No cause for alarm, but possibly one doesn’t know the extent of one’s Spanish language ability until it’s put to the test at 2 a.m. in a Mexican emergency room.
I’m getting better rapidly thanks to a whole army of doctors and meds, but I had a fairly scary descent into being really sick with what turned out to be a kidney infection. The infection elevated my already dicey blood pressure and I’ve been a pretty sick puppy.
I’d already been to three doctors who couldn’t figure out what was going on before I landed in the Red Cross Hospital emergency room at 2 a.m. Apparently the test for kidney infection is for the doctor to pound you in the back and ask if it hurts HERE or HERE. Yes, it did, a lot.

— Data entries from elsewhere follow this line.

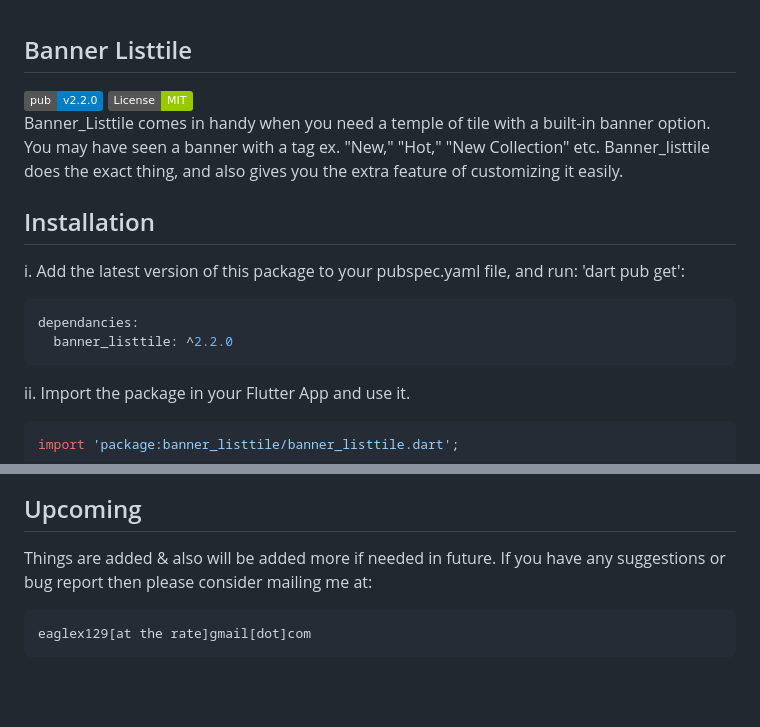
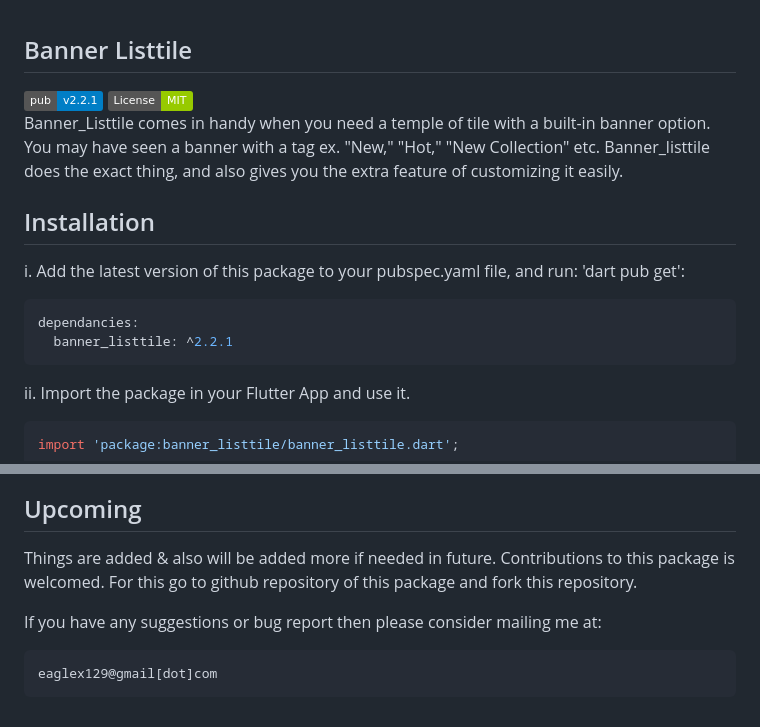
Before and after one commit to SM-SHIFAT/banner_listtile, a Markdown page: README.md, 2 parts joined by grey strips. Rendered like a GitHub page; badges without logos; blank space fills up the shorter version.

Commit message:
Update README.md
All dart plugins are up to date.

````diff
--- a/README.md
+++ b/README.md
@@ -1,6 +1,6 @@
 ## Banner Listtile
 
-[<img src="https://img.shields.io/badge/pub-v2.2.0-blue.svg">](https://pub.dev/packages/banner_listtile)
+[<img src="https://img.shields.io/badge/pub-v2.2.1-blue.svg">](https://pub.dev/packages/banner_listtile)
 [<img src="https://img.shields.io/badge/License-MIT-green.svg">](https://pub.dev/packages/banner_listtile/license)
 <br />
 Banner_Listtile comes in handy when you need a temple of tile with a built-in banner option. You may have seen a banner with a tag ex. "New," "Hot," "New Collection" etc. Banner_listtile does the exact thing, and also gives you the extra feature of customizing it easily.
@@ -10,7 +10,7 @@ Banner_Listtile comes in handy when you need a temple of tile with a built-in ba
 i. Add the latest version of this package to your pubspec.yaml file, and run: 'dart pub get':
 ```yaml
 dependancies:
-  banner_listtile: ^2.2.0
+  banner_listtile: ^2.2.1
 ```
 
 ii. Import the package in your Flutter App and use it.
@@ -128,7 +129,9 @@ imageContainerShapeZigzagIndex: index, // [index = (even or odd integer number)]
 ## Upcoming
 
 Things are added & also will be added more if needed in future.
+Contributions to this package is welcomed. For this go to github repository of this package and fork this repository.
+
 If you have any suggestions or bug report then please consider mailing me at:
 ```dart
-eaglex129[at the rate]gmail[dot]com
+eaglex129@gmail[dot]com
 ```
````
Also changed, not shown: other parts of README.md (+2 -1 lines).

I was given the choice to be hospitalized for a couple of days with IV antibiotics or get my own syringes and shots twice a day, as the oral antibiotics weren’t working fast enough. I opted for shots on my own, which in retrospect – like many things seen in the rear-view mirror of actual logic – might have been just a teeny mistake.
I shouldn’t have tried to save the price of a legit injection in the hospital by finding say, whoever, to give it to me in alternating buttocks. A nurse friend gave it a couple of shots before confessing that she hadn’t actually given shots in 20 years or so and was too nervous to continue. The nut and seed lady from my local market, whose closest claim to nursing was that her daughter was one, came over several times and therein I think the blame might have lain.

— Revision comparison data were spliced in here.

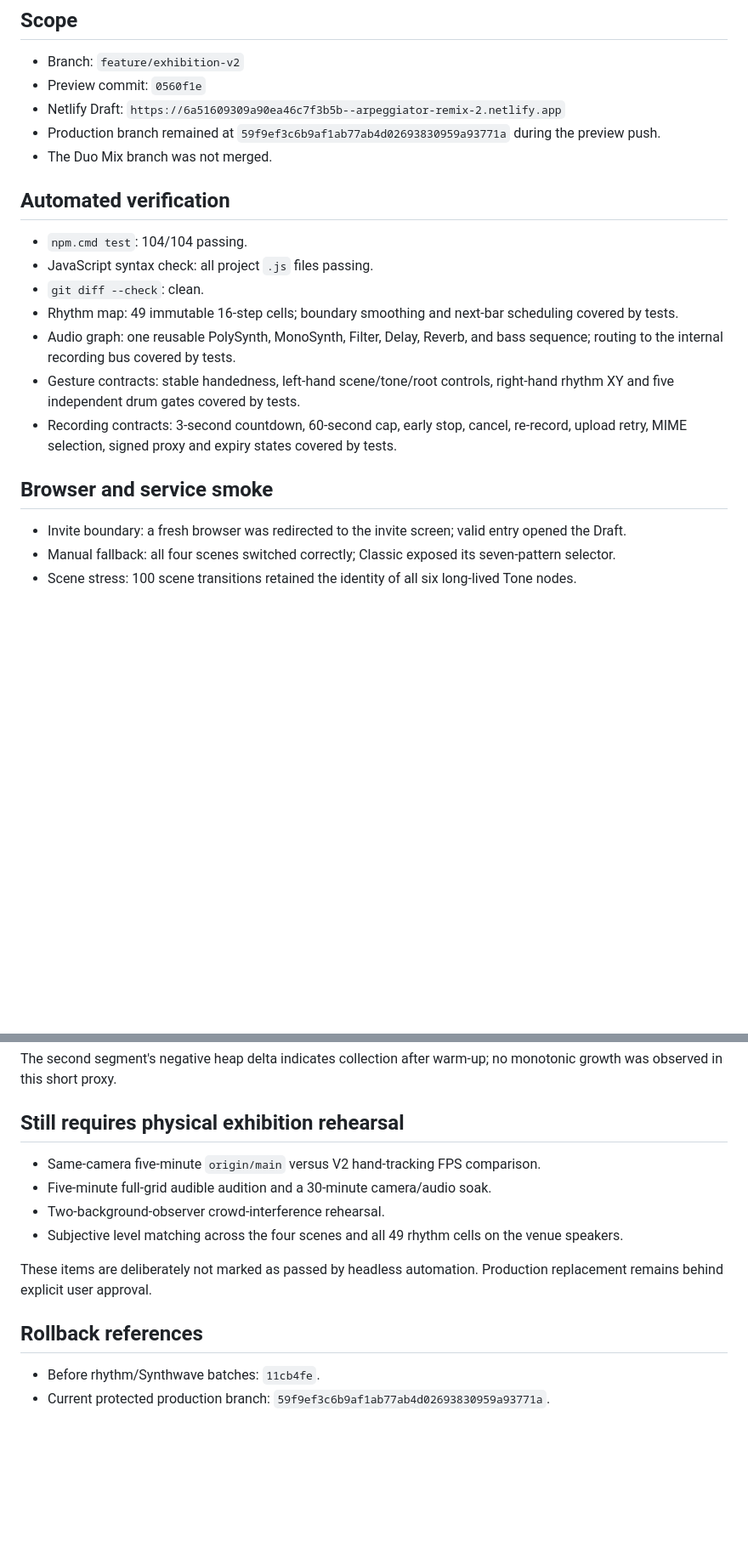
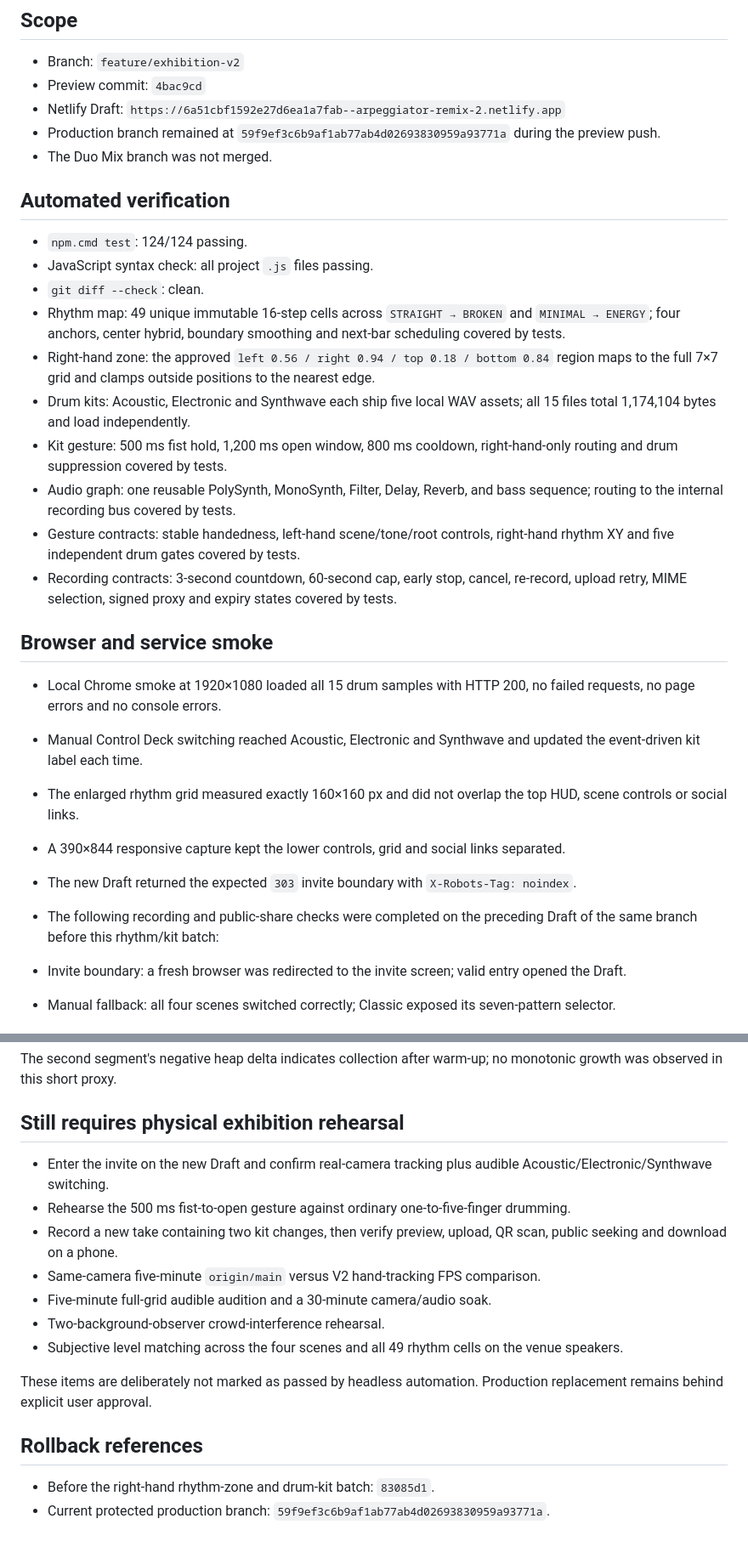
Before and after one commit to Electro-Dig/arpeggiator-remix, a Markdown page: docs/verification/2026-07-11-exhibition-v2-preview.md, 2 parts joined by grey strips. Shown at 85% size. Rendered like a GitHub page; blank space fills up the shorter version.

Commit message:
docs: verify rhythm zone and drum kits

```diff
--- a/docs/verification/2026-07-11-exhibition-v2-preview.md
+++ b/docs/verification/2026-07-11-exhibition-v2-preview.md
@@ -3,22 +3,32 @@
 ## Scope
 
 - Branch: `feature/exhibition-v2`
-- Preview commit: `0560f1e`
-- Netlify Draft: `https://6a51609309a90ea46c7f3b5b--arpeggiator-remix-2.netlify.app`
+- Preview commit: `4bac9cd`
+- Netlify Draft: `https://6a51cbf1592e27d6ea1a7fab--arpeggiator-remix-2.netlify.app`
 - Production branch remained at `59f9ef3c6b9af1ab77ab4d02693830959a93771a` during the preview push.
 - The Duo Mix branch was not merged.
 
 ## Automated verification
 
-- `npm.cmd test`: 104/104 passing.
+- `npm.cmd test`: 124/124 passing.
 - JavaScript syntax check: all project `.js` files passing.
 - `git diff --check`: clean.
-- Rhythm map: 49 immutable 16-step cells; boundary smoothing and next-bar scheduling covered by tests.
+- Rhythm map: 49 unique immutable 16-step cells across `STRAIGHT → BROKEN` and `MINIMAL → ENERGY`; four anchors, center hybrid, boundary smoothing and next-bar scheduling covered by tests.
+- Right-hand zone: the approved `left 0.56 / right 0.94 / top 0.18 / bottom 0.84` region maps to the full 7×7 grid and clamps outside positions to the nearest edge.
+- Drum kits: Acoustic, Electronic and Synthwave each ship five local WAV assets; all 15 files total 1,174,104 bytes and load independently.
+- Kit gesture: 500 ms fist hold, 1,200 ms open window, 800 ms cooldown, right-hand-only routing and drum suppression covered by tests.
 - Audio graph: one reusable PolySynth, MonoSynth, Filter, Delay, Reverb, and bass sequence; routing to the internal recording bus covered by tests.
 - Gesture contracts: stable handedness, left-hand scene/tone/root controls, right-hand rhythm XY and five independent drum gates covered by tests.
 - Recording contracts: 3-second countdown, 60-second cap, early stop, cancel, re-record, upload retry, MIME selection, signed proxy and expiry states covered by tests.
 
 ## Browser and service smoke
+
+- Local Chrome smoke at 1920×1080 loaded all 15 drum samples with HTTP 200, no failed requests, no page errors and no console errors.
+- Manual Control Deck switching reached Acoustic, Electronic and Synthwave and updated the event-driven kit label each time.
+- The enlarged rhythm grid measured exactly 160×160 px and did not overlap the top HUD, scene controls or social links.
+- A 390×844 responsive capture kept the lower controls, grid and social links separated.
+- The new Draft returned the expected `303` invite boundary with `X-Robots-Tag: noindex`.
+- The following recording and public-share checks were completed on the preceding Draft of the same branch before this rhythm/kit batch:
 
 - Invite boundary: a fresh browser was redirected to the invite screen; valid entry opened the Draft.
 - Manual fallback: all four scenes switched correctly; Classic exposed its seven-pattern selector.
@@ -43,6 +53,9 @@ The second segment's negative heap delta indicates collection after warm-up; no
 
 ## Still requires physical exhibition rehearsal
 
+- Enter the invite on the new Draft and confirm real-camera tracking plus audible Acoustic/Electronic/Synthwave switching.
+- Rehearse the 500 ms fist-to-open gesture against ordinary one-to-five-finger drumming.
+- Record a new take containing two kit changes, then verify preview, upload, QR scan, public seeking and download on a phone.
 - Same-camera five-minute `origin/main` versus V2 hand-tracking FPS comparison.
 - Five-minute full-grid audible audition and a 30-minute camera/audio soak.
 - Two-background-observer crowd-interference rehearsal.
@@ -52,5 +65,5 @@ These items are deliberately not marked as passed by headless automation. Produc
 
 ## Rollback references
 
-- Before rhythm/Synthwave batches: `11cb4fe`.
+- Before the right-hand rhythm-zone and drum-kit batch: `83085d1`.
 - Current protected production branch: `59f9ef3c6b9af1ab77ab4d02693830959a93771a`.
```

She – or let’s just say someone – missed the mark by a fairly long shot and ended up hitting the sciatic nerve, which sort of shut everything down and to make a long story short, either wrote me up in medical journals or gave the doctors back in Dallas something to write on the bathroom walls. My GP’s nice, motherly head nurse suggested in all seriousness that were I continue to get shots in a third-world country, I might want to have little dots tattooed in the correct place on each hip (as in: please inject here, and not in my sciatic nerve).
Maybe too much information, but suffice it to say that I learned my lesson and will in the future pay the $1.60 to get a shot at the nice Hospital Reforma, where the inner open courtyard has a fountain and the nurses still wear crisp white nurse caps. The good things about getting sick in Mexico:
* Each doctor visit cost about $16; an injection $1.60
* Meds are probably half of the cost of what they are in the U.S.
* My weight sounds so much better in kilos (temperature 38.8 C; I can’t do that conversion)
I’m awfully proud of myself for being able to tell three different doctors my symptoms, answer their questions and mostly understand their course of action. By the time I was discussing global warming with the tiny nun in tennis shoes who gave me my shot in the first clinic (before I went renegade on the injections), I was feeling quite OK about my ability to survive in a Spanish-speaking country. I also had quite an interesting conversation with the night emergency room staff about the poisonous snakes and spiders in Texas.
Fortunately, things resolved themselves on their own. My best advice here is: do not, when living in a foreign country, hit the internet to see what might be happening to you. Believe me, there are many people much worse off, with too much time on their hands, who need to catalog every symptom, ache and pain of their chronic, unsolvable conditions.
So that’s it for straying too far from the clinic: no more shots from the nut and seed lady. And I’m still thinking seriously about the tattoos.